▸ Extracted information:
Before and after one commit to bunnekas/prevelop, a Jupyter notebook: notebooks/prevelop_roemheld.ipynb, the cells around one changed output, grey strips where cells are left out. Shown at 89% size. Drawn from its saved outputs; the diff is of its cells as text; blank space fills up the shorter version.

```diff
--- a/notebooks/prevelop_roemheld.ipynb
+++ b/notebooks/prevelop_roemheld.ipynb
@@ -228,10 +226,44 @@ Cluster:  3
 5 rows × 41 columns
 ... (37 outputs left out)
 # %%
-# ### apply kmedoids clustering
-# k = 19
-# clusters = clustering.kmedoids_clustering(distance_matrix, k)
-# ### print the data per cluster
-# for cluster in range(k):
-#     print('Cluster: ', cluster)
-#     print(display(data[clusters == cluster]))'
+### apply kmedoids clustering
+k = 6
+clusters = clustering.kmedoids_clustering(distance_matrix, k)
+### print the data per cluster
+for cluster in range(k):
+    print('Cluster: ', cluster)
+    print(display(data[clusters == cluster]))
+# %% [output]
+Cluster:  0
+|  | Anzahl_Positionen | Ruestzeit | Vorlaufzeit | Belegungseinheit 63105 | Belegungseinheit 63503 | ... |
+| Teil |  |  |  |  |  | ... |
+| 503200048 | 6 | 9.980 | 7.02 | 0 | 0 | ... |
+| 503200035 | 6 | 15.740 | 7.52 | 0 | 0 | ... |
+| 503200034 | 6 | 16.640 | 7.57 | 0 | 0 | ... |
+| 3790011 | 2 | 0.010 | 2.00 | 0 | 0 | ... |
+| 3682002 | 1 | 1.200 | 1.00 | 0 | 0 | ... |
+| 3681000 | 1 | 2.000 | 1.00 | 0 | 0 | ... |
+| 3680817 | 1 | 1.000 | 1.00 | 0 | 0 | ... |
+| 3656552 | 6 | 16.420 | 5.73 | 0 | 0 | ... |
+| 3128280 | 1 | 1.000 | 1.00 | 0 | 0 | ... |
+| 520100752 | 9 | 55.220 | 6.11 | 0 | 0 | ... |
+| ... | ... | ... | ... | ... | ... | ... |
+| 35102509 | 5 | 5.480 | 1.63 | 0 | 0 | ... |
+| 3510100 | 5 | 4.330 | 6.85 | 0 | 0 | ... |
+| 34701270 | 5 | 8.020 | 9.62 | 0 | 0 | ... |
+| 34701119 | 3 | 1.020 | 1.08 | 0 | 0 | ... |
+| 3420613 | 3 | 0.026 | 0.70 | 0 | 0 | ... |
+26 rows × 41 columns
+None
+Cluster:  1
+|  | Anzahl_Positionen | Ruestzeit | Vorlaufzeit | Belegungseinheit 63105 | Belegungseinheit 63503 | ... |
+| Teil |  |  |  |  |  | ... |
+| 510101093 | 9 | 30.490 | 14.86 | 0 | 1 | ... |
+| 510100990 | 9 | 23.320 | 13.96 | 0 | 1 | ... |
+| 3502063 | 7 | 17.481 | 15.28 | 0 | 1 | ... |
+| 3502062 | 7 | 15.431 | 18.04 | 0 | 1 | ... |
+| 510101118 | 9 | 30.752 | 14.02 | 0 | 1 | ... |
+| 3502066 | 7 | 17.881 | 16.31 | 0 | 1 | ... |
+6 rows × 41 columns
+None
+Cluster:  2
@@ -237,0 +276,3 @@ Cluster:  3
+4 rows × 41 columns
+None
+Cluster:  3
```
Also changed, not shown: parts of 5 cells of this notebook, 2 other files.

▸ What is required: Go through the material and copy out every line with "columns" in it.

▸ Result:
 5 rows × 41 columns
+26 rows × 41 columns
+6 rows × 41 columns
+4 rows × 41 columns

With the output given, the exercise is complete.